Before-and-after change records
____________________

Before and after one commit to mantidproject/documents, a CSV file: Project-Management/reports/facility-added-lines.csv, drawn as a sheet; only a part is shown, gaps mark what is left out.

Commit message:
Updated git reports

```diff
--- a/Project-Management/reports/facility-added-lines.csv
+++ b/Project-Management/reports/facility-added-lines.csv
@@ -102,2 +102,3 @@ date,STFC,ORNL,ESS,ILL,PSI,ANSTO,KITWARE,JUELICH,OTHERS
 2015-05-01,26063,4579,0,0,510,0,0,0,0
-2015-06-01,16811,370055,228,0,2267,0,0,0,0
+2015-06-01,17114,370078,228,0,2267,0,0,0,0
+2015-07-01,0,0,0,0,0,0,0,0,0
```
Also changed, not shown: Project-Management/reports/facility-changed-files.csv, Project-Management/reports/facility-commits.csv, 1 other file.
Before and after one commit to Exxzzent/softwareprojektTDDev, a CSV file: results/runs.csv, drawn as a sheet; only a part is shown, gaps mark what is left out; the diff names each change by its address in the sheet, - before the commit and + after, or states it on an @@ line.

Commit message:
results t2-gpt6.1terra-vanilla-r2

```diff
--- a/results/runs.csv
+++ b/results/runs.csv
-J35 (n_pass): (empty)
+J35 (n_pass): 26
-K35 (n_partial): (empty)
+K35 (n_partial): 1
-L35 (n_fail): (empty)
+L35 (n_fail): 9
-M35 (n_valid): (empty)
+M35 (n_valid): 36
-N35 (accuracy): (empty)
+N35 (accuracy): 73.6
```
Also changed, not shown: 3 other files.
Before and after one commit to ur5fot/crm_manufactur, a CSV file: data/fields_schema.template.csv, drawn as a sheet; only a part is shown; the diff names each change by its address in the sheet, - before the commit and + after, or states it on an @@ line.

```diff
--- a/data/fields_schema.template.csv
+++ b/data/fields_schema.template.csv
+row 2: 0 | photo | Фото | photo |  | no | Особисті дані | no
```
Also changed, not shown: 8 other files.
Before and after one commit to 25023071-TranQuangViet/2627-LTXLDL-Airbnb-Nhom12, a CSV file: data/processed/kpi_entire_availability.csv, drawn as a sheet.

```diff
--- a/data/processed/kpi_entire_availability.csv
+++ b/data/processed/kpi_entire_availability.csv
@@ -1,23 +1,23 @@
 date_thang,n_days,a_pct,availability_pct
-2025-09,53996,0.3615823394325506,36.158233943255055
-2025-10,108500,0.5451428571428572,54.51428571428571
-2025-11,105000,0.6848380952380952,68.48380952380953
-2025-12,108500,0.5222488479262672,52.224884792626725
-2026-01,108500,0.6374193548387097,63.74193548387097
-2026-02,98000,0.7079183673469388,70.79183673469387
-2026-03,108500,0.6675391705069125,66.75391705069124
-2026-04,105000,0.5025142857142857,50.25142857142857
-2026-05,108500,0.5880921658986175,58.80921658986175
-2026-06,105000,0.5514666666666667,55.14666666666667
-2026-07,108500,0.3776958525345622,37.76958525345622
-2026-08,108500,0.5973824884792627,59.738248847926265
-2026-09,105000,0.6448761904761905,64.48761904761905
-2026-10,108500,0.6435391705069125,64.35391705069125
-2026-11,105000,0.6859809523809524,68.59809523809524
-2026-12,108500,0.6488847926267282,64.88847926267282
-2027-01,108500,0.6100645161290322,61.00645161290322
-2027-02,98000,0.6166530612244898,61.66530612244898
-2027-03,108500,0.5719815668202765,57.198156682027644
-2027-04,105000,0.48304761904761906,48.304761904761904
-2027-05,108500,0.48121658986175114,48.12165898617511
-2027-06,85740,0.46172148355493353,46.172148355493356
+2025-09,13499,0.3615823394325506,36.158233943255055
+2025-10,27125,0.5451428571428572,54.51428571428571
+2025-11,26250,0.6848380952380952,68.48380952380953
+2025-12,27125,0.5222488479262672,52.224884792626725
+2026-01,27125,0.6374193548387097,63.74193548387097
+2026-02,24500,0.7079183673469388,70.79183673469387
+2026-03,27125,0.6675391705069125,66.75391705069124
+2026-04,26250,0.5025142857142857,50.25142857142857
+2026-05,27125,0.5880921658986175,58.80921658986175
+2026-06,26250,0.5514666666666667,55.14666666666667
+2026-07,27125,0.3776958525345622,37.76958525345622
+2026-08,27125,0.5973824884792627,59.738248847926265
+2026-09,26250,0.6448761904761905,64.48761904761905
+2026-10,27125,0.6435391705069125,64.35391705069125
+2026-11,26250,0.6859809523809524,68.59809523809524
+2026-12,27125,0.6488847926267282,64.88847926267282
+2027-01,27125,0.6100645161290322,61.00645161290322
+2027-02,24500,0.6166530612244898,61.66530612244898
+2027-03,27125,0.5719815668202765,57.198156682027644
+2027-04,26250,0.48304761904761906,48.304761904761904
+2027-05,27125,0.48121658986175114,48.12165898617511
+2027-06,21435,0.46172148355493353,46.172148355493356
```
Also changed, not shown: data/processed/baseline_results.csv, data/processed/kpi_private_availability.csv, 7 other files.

____________________

▶ **YOUR INSTRUCTIONS**
Beginning at the first line above, repeat exactly until the line containing "1 other file.", which is included.

▶ **REPLY**
Before and after one commit to mantidproject/documents, a CSV file: Project-Management/reports/facility-added-lines.csv, drawn as a sheet; only a part is shown, gaps mark what is left out.

Commit message:
Updated git reports

```diff
--- a/Project-Management/reports/facility-added-lines.csv
+++ b/Project-Management/reports/facility-added-lines.csv
@@ -102,2 +102,3 @@ date,STFC,ORNL,ESS,ILL,PSI,ANSTO,KITWARE,JUELICH,OTHERS
 2015-05-01,26063,4579,0,0,510,0,0,0,0
-2015-06-01,16811,370055,228,0,2267,0,0,0,0
+2015-06-01,17114,370078,228,0,2267,0,0,0,0
+2015-07-01,0,0,0,0,0,0,0,0,0
```
Also changed, not shown: Project-Management/reports/facility-changed-files.csv, Project-Management/reports/facility-commits.csv, 1 other file.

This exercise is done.